▸ Your objective: With the pictures left out, write every entry down exactly.

Change detection data
========================

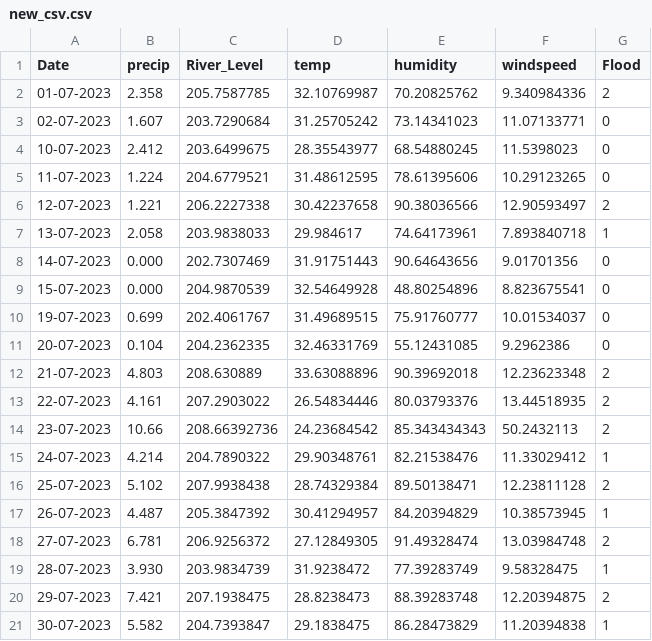
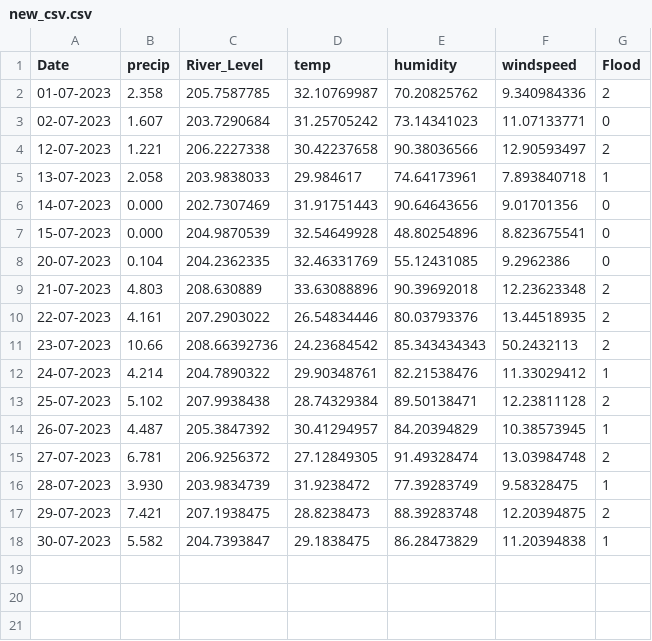
Before and after one commit to sia-legit-hub/Vasudha-delfloods, a CSV file: new_csv.csv, drawn as a sheet.

Commit message:
Update new_csv.csv

```diff
--- a/new_csv.csv
+++ b/new_csv.csv
@@ -3,4 +3,2 @@ Date,precip,River_Level,temp,humidity,windspeed,Flood
 02-07-2023,1.607,203.7290684,31.25705242,73.14341023,11.07133771,0
-10-07-2023,2.412,203.6499675,28.35543977,68.54880245,11.5398023,0
-11-07-2023,1.224,204.6779521,31.48612595,78.61395606,10.29123265,0
 12-07-2023,1.221,206.2227338,30.42237658,90.38036566,12.90593497,2
@@ -9,3 +7,2 @@ Date,precip,River_Level,temp,humidity,windspeed,Flood
 15-07-2023,0.000,204.9870539,32.54649928,48.80254896,8.823675541,0
-19-07-2023,0.699,202.4061767,31.49689515,75.91760777,10.01534037,0
 20-07-2023,0.104,204.2362335,32.46331769,55.12431085,9.2962386,0
```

========================

▸ Reply:
Before and after one commit to sia-legit-hub/Vasudha-delfloods, a CSV file: new_csv.csv, drawn as a sheet.

Commit message:
Update new_csv.csv

```diff
--- a/new_csv.csv
+++ b/new_csv.csv
@@ -3,4 +3,2 @@ Date,precip,River_Level,temp,humidity,windspeed,Flood
 02-07-2023,1.607,203.7290684,31.25705242,73.14341023,11.07133771,0
-10-07-2023,2.412,203.6499675,28.35543977,68.54880245,11.5398023,0
-11-07-2023,1.224,204.6779521,31.48612595,78.61395606,10.29123265,0
 12-07-2023,1.221,206.2227338,30.42237658,90.38036566,12.90593497,2
@@ -9,3 +7,2 @@ Date,precip,River_Level,temp,humidity,windspeed,Flood
 15-07-2023,0.000,204.9870539,32.54649928,48.80254896,8.823675541,0
-19-07-2023,0.699,202.4061767,31.49689515,75.91760777,10.01534037,0
 20-07-2023,0.104,204.2362335,32.46331769,55.12431085,9.2962386,0
```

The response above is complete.